→ **TRY IT**
If a record holds a picture, please leave the picture out and copy the rest of the record exactly.

━━━━━━

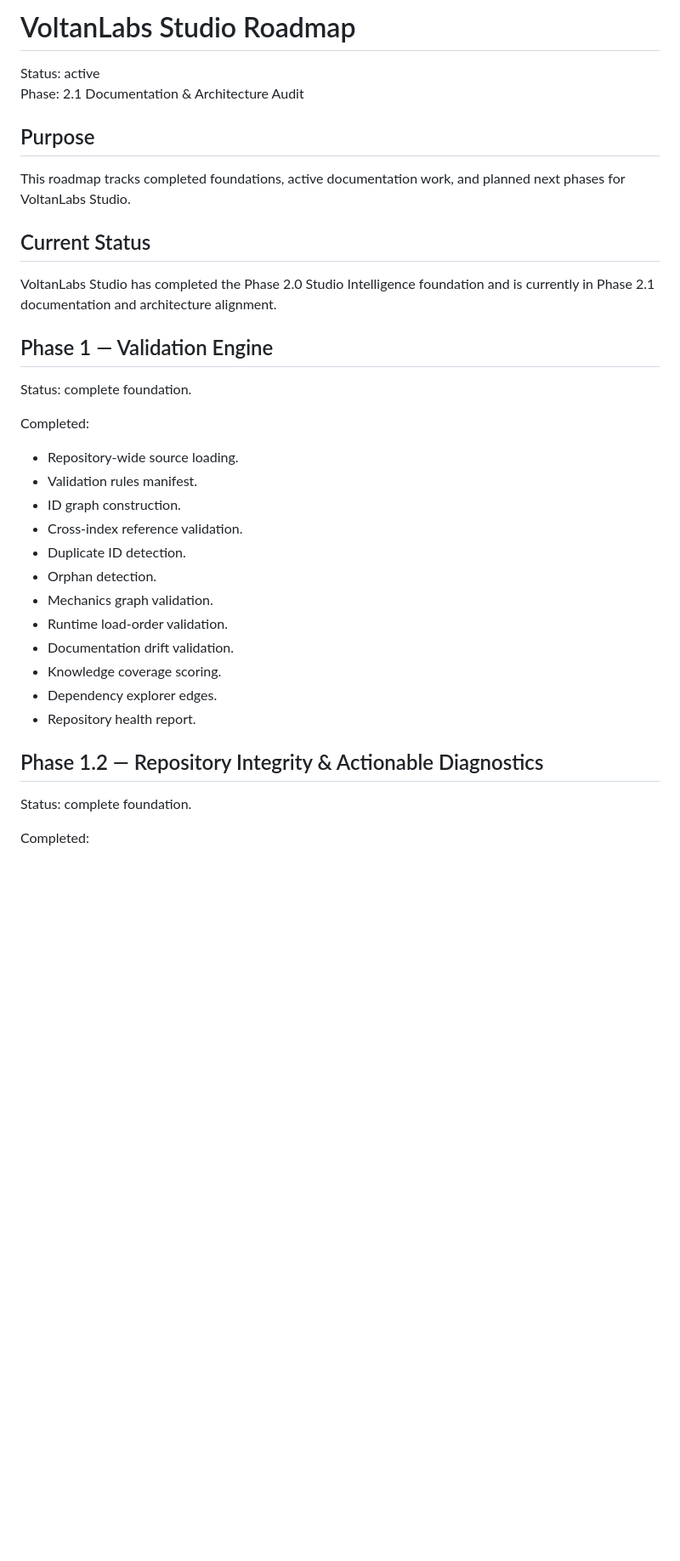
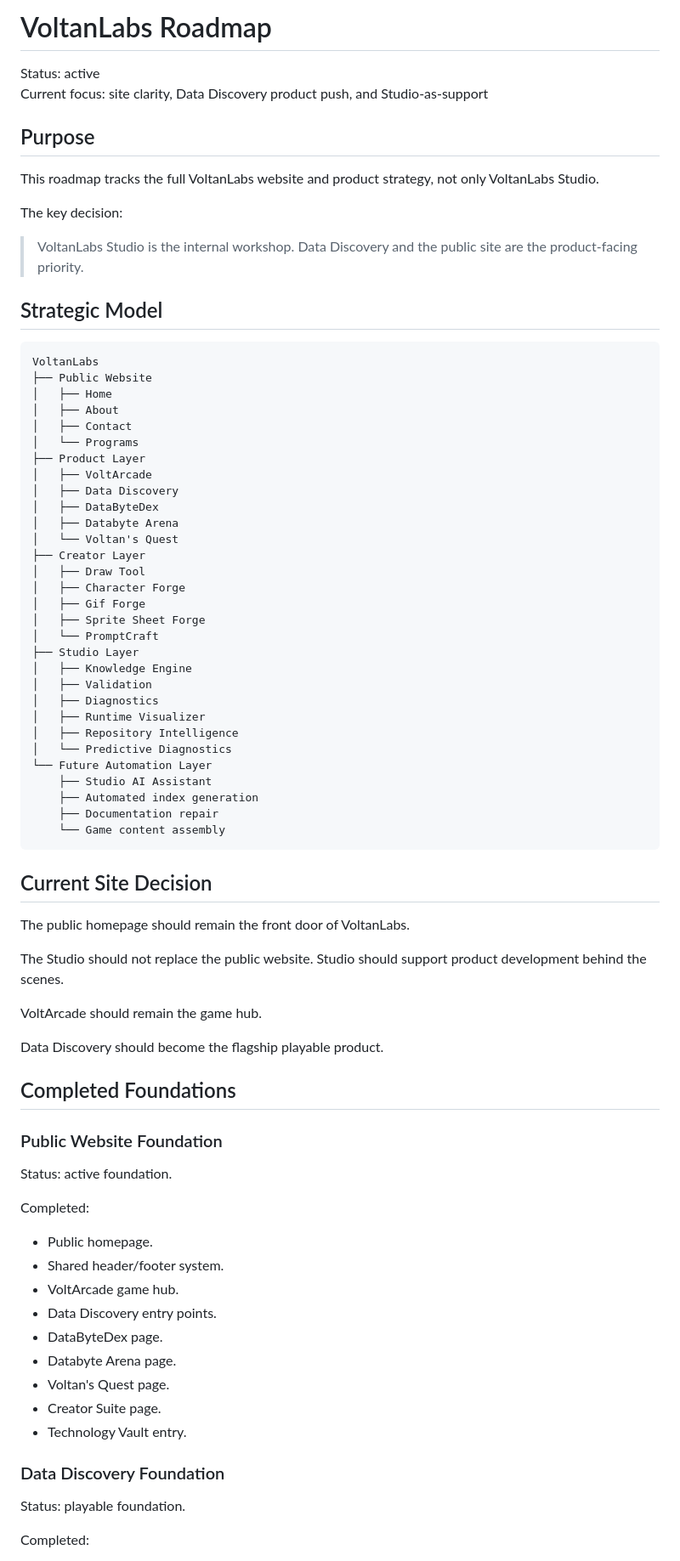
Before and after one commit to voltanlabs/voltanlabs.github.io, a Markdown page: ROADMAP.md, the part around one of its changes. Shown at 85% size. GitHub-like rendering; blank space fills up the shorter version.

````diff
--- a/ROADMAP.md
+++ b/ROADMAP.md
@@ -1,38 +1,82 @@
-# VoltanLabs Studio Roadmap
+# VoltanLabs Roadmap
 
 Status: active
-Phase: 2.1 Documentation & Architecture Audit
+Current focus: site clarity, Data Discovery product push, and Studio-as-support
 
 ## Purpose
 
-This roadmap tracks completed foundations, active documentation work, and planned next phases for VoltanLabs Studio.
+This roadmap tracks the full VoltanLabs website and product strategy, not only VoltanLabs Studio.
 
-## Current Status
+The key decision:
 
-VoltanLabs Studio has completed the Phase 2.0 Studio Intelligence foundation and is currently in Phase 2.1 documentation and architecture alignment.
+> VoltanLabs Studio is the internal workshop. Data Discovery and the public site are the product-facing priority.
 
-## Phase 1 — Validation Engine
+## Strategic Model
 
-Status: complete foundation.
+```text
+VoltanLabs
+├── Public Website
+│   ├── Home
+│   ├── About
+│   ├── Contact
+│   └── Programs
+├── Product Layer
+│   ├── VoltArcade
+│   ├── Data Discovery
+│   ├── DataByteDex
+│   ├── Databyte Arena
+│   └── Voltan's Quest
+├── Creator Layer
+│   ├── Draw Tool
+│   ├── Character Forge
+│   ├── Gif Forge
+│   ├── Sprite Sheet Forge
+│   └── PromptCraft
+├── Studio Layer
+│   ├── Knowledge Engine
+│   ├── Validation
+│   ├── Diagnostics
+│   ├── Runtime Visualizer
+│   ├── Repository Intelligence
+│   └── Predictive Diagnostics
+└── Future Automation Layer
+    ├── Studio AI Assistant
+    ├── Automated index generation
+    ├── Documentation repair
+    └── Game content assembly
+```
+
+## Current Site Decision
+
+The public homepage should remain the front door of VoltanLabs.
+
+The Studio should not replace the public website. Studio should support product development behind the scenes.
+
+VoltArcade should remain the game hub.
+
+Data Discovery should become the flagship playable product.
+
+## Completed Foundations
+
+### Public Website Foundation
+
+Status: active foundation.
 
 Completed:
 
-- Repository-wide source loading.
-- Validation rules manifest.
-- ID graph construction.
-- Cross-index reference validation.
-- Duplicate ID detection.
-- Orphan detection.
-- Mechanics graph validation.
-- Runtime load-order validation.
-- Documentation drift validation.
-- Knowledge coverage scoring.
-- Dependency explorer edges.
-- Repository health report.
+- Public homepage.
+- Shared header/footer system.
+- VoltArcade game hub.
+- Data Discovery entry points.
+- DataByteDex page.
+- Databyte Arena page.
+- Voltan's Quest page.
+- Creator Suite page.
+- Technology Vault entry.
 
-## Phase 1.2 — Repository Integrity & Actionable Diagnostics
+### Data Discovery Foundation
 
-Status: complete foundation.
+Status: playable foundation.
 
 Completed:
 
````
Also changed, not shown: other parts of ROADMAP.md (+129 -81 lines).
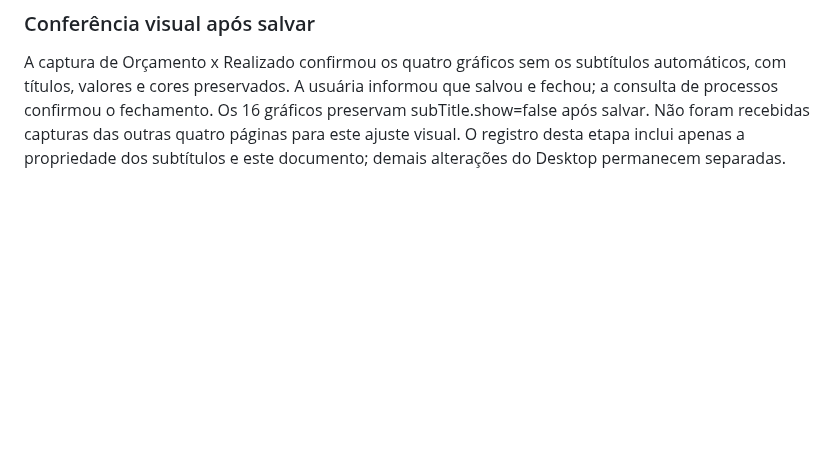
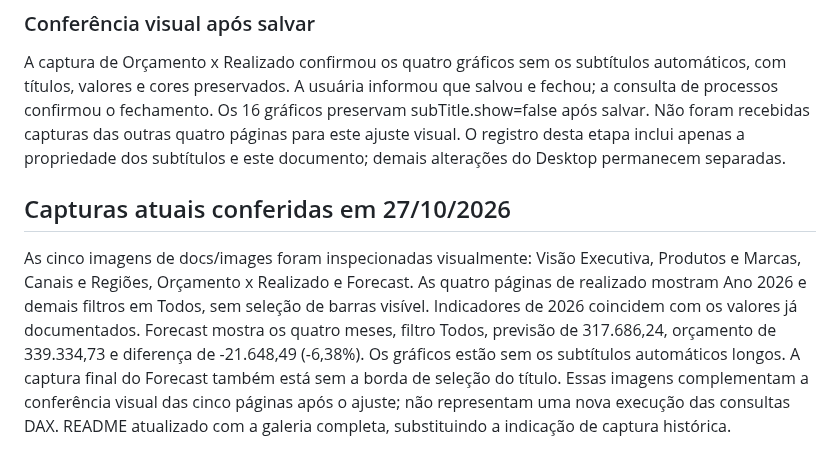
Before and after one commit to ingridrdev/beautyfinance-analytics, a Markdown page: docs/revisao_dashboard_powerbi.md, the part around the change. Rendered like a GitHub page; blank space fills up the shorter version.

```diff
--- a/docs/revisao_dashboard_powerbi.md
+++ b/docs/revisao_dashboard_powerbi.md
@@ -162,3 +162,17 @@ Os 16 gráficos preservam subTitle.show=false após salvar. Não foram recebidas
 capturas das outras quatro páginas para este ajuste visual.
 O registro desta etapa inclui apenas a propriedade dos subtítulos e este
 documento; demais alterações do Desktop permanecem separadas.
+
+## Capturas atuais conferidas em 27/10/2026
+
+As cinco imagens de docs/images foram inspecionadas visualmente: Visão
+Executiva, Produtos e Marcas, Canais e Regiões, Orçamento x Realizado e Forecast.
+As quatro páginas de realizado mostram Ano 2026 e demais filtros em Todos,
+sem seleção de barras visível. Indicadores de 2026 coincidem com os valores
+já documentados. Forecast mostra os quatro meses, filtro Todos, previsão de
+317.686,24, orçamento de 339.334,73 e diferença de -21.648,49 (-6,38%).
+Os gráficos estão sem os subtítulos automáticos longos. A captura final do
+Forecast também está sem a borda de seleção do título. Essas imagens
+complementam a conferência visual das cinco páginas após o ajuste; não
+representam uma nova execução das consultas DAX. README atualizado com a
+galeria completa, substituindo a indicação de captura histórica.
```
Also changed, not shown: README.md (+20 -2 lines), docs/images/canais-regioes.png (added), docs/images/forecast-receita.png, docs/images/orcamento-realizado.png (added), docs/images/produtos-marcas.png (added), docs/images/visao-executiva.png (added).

━━━━━━

→ **REPLY**
Before and after one commit to voltanlabs/voltanlabs.github.io, a Markdown page: ROADMAP.md, the part around one of its changes. Shown at 85% size. GitHub-like rendering; blank space fills up the shorter version.

````diff
--- a/ROADMAP.md
+++ b/ROADMAP.md
@@ -1,38 +1,82 @@
-# VoltanLabs Studio Roadmap
+# VoltanLabs Roadmap
 
 Status: active
-Phase: 2.1 Documentation & Architecture Audit
+Current focus: site clarity, Data Discovery product push, and Studio-as-support
 
 ## Purpose
 
-This roadmap tracks completed foundations, active documentation work, and planned next phases for VoltanLabs Studio.
+This roadmap tracks the full VoltanLabs website and product strategy, not only VoltanLabs Studio.
 
-## Current Status
+The key decision:
 
-VoltanLabs Studio has completed the Phase 2.0 Studio Intelligence foundation and is currently in Phase 2.1 documentation and architecture alignment.
+> VoltanLabs Studio is the internal workshop. Data Discovery and the public site are the product-facing priority.
 
-## Phase 1 — Validation Engine
+## Strategic Model
 
-Status: complete foundation.
+```text
+VoltanLabs
+├── Public Website
+│   ├── Home
+│   ├── About
+│   ├── Contact
+│   └── Programs
+├── Product Layer
+│   ├── VoltArcade
+│   ├── Data Discovery
+│   ├── DataByteDex
+│   ├── Databyte Arena
+│   └── Voltan's Quest
+├── Creator Layer
+│   ├── Draw Tool
+│   ├── Character Forge
+│   ├── Gif Forge
+│   ├── Sprite Sheet Forge
+│   └── PromptCraft
+├── Studio Layer
+│   ├── Knowledge Engine
+│   ├── Validation
+│   ├── Diagnostics
+│   ├── Runtime Visualizer
+│   ├── Repository Intelligence
+│   └── Predictive Diagnostics
+└── Future Automation Layer
+    ├── Studio AI Assistant
+    ├── Automated index generation
+    ├── Documentation repair
+    └── Game content assembly
+```
+
+## Current Site Decision
+
+The public homepage should remain the front door of VoltanLabs.
+
+The Studio should not replace the public website. Studio should support product development behind the scenes.
+
+VoltArcade should remain the game hub.
+
+Data Discovery should become the flagship playable product.
+
+## Completed Foundations
+
+### Public Website Foundation
+
+Status: active foundation.
 
 Completed:
 
-- Repository-wide source loading.
-- Validation rules manifest.
-- ID graph construction.
-- Cross-index reference validation.
-- Duplicate ID detection.
-- Orphan detection.
-- Mechanics graph validation.
-- Runtime load-order validation.
-- Documentation drift validation.
-- Knowledge coverage scoring.
-- Dependency explorer edges.
-- Repository health report.
+- Public homepage.
+- Shared header/footer system.
+- VoltArcade game hub.
+- Data Discovery entry points.
+- DataByteDex page.
+- Databyte Arena page.
+- Voltan's Quest page.
+- Creator Suite page.
+- Technology Vault entry.
 
-## Phase 1.2 — Repository Integrity & Actionable Diagnostics
+### Data Discovery Foundation
 
-Status: complete foundation.
+Status: playable foundation.
 
 Completed:
 
````
Also changed, not shown: other parts of ROADMAP.md (+129 -81 lines).
Before and after one commit to ingridrdev/beautyfinance-analytics, a Markdown page: docs/revisao_dashboard_powerbi.md, the part around the change. Rendered like a GitHub page; blank space fills up the shorter version.

```diff
--- a/docs/revisao_dashboard_powerbi.md
+++ b/docs/revisao_dashboard_powerbi.md
@@ -162,3 +162,17 @@ Os 16 gráficos preservam subTitle.show=false após salvar. Não foram recebidas
 capturas das outras quatro páginas para este ajuste visual.
 O registro desta etapa inclui apenas a propriedade dos subtítulos e este
 documento; demais alterações do Desktop permanecem separadas.
+
+## Capturas atuais conferidas em 27/10/2026
+
+As cinco imagens de docs/images foram inspecionadas visualmente: Visão
+Executiva, Produtos e Marcas, Canais e Regiões, Orçamento x Realizado e Forecast.
+As quatro páginas de realizado mostram Ano 2026 e demais filtros em Todos,
+sem seleção de barras visível. Indicadores de 2026 coincidem com os valores
+já documentados. Forecast mostra os quatro meses, filtro Todos, previsão de
+317.686,24, orçamento de 339.334,73 e diferença de -21.648,49 (-6,38%).
+Os gráficos estão sem os subtítulos automáticos longos. A captura final do
+Forecast também está sem a borda de seleção do título. Essas imagens
+complementam a conferência visual das cinco páginas após o ajuste; não
+representam uma nova execução das consultas DAX. README atualizado com a
+galeria completa, substituindo a indicação de captura histórica.
```
Also changed, not shown: README.md (+20 -2 lines), docs/images/canais-regioes.png (added), docs/images/forecast-receita.png, docs/images/orcamento-realizado.png (added), docs/images/produtos-marcas.png (added), docs/images/visao-executiva.png (added).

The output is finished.